Problem description> Where does the word "trailing" show up in the data? Please find each such line and copy it.

(Stored items)

___

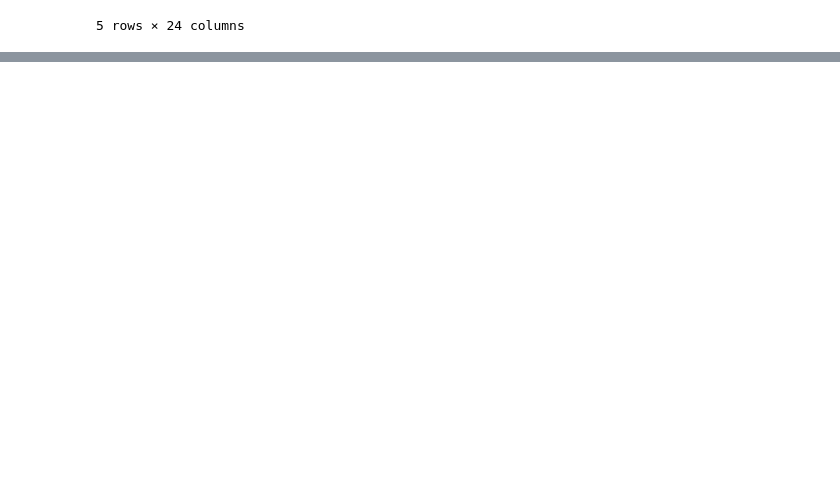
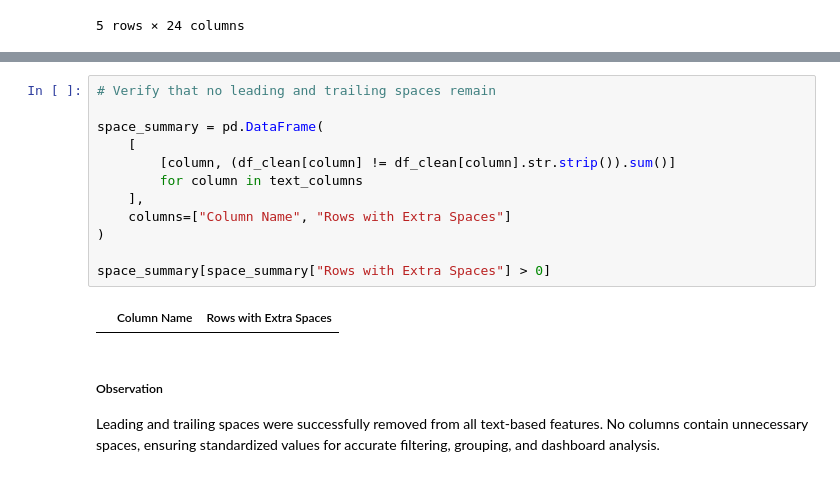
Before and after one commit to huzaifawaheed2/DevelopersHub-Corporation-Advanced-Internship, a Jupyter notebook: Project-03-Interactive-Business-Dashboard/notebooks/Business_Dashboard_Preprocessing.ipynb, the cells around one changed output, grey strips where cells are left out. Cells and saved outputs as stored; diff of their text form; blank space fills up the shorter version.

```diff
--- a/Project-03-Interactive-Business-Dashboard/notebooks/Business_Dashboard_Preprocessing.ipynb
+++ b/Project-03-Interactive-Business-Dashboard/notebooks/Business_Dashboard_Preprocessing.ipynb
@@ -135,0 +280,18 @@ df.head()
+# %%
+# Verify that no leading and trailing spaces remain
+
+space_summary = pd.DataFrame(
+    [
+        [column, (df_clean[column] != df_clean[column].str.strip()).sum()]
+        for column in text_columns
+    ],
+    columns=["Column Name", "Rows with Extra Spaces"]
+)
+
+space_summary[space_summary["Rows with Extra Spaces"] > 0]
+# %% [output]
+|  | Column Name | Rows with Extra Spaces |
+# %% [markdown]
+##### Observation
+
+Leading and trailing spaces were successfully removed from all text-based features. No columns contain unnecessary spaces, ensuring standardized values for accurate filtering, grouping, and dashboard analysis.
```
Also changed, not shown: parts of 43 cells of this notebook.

___

Exercise output>
+# Verify that no leading and trailing spaces remain
+Leading and trailing spaces were successfully removed from all text-based features. No columns contain unnecessary spaces, ensuring standardized values for accurate filtering, grouping, and dashboard analysis.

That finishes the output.